Try this: To take the fear out of failure, start by changing the way you see failure. Failure is sometimes the way to success. It’s a delay, not defeat. It’s a teacher, not the grim reaper. Many of the world’s success stories started out as failures. The people behind them succeeded despite failure, even because of failure.
A good goal is one that is challenging but attainable. Often, we avoid setting a goal because it feels too daunting, and we’re not prepared to feel inadequate by taking it on.
We may not like to feel vulnerable in the face of challenges, but that vulnerability forces us to find strength from where we didn’t know existed — this is when we grow.
Try this: Don’t overestimate the challenge and don’t underestimate yourself. Break down your goal into smaller and more achievable goals. A marathon runner doesn’t run to the finishing line, he runs to the nearest lamppost ahead of him. Then to the next lamppost. And the next lamppost…
The fastest way to kill goal-setting is to convince yourself you’re fine with the status quo — even when you’re not.
This goes back to how we’re wired to resist change, leading us to prefer a familiar dissatisfaction to an unknown improvement.
Try this: Make a list of what you have. Then make a list of what you want in life. Be thankful for the things that you have, but be committed to the top three things you truly want. What do you have to do to get them? What challenges stand in your way? How can you overcome them? The comfort zone is both a safe and dangerous place to be in. Change, before change finds you.
It’s convenient to adopt an “it happens when it happens” attitude. The reality is, unless you do something to get what you want in life, nothing happens.
If you relinquish the power to set your life’s direction, life has a way of exerting its power on you. Things may indeed take care of themselves, but who’s going to take care of you?
Try this: Take control of your life. What do you most want to change about your life? What is the one small change that you can make today? Who do you want to be a year from now? Channel your energies and abilities in a meaningful direction for the outcome that you want.
The ghosts of past failures can haunt your house of dreams. The only way to exorcise them is to bravely set out on new goals and accomplish them.

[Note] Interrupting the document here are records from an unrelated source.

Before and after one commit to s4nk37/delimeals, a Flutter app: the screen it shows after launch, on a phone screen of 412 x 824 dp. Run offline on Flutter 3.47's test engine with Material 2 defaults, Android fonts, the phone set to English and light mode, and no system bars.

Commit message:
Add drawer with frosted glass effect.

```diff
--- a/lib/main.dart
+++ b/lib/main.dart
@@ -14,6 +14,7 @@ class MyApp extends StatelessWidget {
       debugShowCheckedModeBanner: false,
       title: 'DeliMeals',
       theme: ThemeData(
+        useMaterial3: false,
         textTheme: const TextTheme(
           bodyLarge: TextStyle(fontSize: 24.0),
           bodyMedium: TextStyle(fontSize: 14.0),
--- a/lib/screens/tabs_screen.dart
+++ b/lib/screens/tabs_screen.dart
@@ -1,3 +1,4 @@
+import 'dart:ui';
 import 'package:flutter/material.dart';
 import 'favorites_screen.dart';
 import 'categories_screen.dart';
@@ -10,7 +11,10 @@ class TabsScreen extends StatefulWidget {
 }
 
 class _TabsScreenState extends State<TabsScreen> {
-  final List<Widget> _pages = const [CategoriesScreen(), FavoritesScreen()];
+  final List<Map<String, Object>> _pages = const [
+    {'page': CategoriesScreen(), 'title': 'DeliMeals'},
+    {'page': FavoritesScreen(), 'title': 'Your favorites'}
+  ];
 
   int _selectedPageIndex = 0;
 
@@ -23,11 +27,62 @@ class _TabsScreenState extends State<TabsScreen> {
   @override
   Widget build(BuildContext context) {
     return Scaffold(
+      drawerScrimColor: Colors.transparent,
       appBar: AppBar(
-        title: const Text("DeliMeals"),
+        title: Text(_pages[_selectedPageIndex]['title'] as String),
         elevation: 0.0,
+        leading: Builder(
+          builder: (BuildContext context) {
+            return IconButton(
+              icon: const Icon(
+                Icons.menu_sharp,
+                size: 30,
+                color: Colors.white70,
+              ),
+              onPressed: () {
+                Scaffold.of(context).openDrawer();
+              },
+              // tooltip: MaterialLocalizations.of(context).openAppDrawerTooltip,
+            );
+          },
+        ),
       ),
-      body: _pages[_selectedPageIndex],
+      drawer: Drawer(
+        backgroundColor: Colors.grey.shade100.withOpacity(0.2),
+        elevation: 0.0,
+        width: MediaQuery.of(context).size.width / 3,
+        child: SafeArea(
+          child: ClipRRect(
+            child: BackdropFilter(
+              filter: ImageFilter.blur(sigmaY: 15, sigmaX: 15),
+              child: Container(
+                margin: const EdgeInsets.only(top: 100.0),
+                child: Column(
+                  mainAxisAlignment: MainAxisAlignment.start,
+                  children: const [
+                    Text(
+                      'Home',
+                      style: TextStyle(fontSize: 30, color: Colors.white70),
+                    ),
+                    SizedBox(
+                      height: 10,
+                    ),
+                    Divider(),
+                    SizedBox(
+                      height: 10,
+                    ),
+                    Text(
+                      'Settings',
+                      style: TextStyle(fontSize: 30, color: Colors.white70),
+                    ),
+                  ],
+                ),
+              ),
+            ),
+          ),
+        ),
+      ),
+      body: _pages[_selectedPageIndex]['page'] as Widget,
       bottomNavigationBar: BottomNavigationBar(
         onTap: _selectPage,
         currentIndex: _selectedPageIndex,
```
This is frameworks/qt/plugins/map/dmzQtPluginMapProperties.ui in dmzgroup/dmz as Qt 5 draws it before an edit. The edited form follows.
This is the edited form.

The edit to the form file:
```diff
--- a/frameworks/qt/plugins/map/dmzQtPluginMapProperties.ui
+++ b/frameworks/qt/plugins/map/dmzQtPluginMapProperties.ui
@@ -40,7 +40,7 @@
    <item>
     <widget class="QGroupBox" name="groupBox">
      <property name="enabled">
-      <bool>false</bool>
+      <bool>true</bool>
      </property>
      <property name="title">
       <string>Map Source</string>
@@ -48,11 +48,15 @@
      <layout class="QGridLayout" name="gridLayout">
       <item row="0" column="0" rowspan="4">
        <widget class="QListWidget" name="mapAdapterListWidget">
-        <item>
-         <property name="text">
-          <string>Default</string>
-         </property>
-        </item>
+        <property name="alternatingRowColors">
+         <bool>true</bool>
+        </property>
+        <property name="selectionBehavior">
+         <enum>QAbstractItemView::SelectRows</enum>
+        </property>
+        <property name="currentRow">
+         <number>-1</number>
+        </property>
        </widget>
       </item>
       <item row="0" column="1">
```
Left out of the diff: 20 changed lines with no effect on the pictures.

When the memory of past disappointments holds you back, let the anticipation of future success drive you forward.
Try this: Painful as it may be, revisit your past experience. What did you learn? What changes in approach should you make? How can this get you closer to your desired outcome? Fortune favors the prepared mind. Remember that most successful people have resilience — and it’s not built on success, but how you respond after failing.
Pursuing goals is hard work. Sometimes it all comes down to effort.
Those who aren’t prepared to put in the work are rarely successful or happy. If you cannot find yourself motivated, maybe you haven’t found the right goals.
Try this: Decide if you want to be passive or successful, for they are mutually exclusive. On a Venn diagram, the two circles would be, like, a mile apart. Review your goals. Are they inspiring to you? What’s stopping you from working harder on them? What goals are worth your effort?
Whatever reason is holding you back from setting goals in life, denying it is only going to fuel more procrastination. When you face up to difficult truths and choose inconvenient but necessary paths, you’re halfway to success. Don’t wait for “someday” to get started on your goals. Do it today.
If you liked this, hit the “Follow” button for more. You might like my free worksheet “Adversity to Advantage” to help reframe challenges and refocus on your goals.
Originally published at medium.com.